[Before-and-after page screenshots]
★ ★ ★ ★ ★

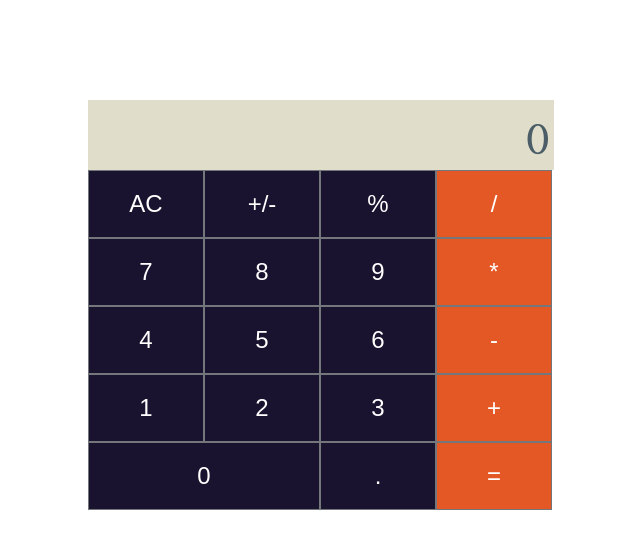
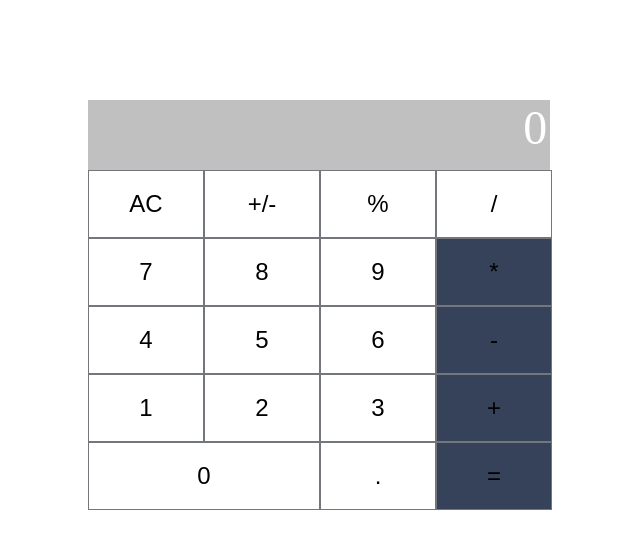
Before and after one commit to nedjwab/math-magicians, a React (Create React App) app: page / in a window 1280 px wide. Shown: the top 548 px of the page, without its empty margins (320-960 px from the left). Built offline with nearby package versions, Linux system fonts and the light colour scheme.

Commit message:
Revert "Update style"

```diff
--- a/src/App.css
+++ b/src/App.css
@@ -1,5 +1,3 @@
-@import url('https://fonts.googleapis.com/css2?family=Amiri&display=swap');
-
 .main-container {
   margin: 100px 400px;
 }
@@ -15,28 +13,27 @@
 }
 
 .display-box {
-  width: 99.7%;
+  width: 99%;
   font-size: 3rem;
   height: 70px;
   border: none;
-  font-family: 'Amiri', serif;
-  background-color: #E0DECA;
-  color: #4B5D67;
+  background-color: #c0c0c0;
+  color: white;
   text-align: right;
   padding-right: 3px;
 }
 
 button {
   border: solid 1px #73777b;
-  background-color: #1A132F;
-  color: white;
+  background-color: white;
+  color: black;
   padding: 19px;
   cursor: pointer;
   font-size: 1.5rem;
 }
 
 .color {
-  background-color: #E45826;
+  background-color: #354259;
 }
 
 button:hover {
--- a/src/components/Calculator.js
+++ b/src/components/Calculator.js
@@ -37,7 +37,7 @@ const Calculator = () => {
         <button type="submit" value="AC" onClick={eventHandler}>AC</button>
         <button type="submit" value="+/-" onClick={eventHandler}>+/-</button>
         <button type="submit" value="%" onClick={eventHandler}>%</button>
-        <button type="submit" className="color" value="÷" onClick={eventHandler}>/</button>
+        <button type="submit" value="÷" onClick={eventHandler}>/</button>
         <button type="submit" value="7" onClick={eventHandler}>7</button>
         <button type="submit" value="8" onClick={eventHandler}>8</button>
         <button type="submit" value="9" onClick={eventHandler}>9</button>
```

★ ★ ★ ★ ★

_What you are asked to do_.
For the word "color", return every line of the records that holds it.

_Reply to the exercise_.
-  background-color: #E0DECA;
-  color: #4B5D67;
+  background-color: #c0c0c0;
+  color: white;
-  background-color: #1A132F;
-  color: white;
+  background-color: white;
+  color: black;
 .color {
-  background-color: #E45826;
+  background-color: #354259;
-        <button type="submit" className="color" value="÷" onClick={eventHandler}>/</button>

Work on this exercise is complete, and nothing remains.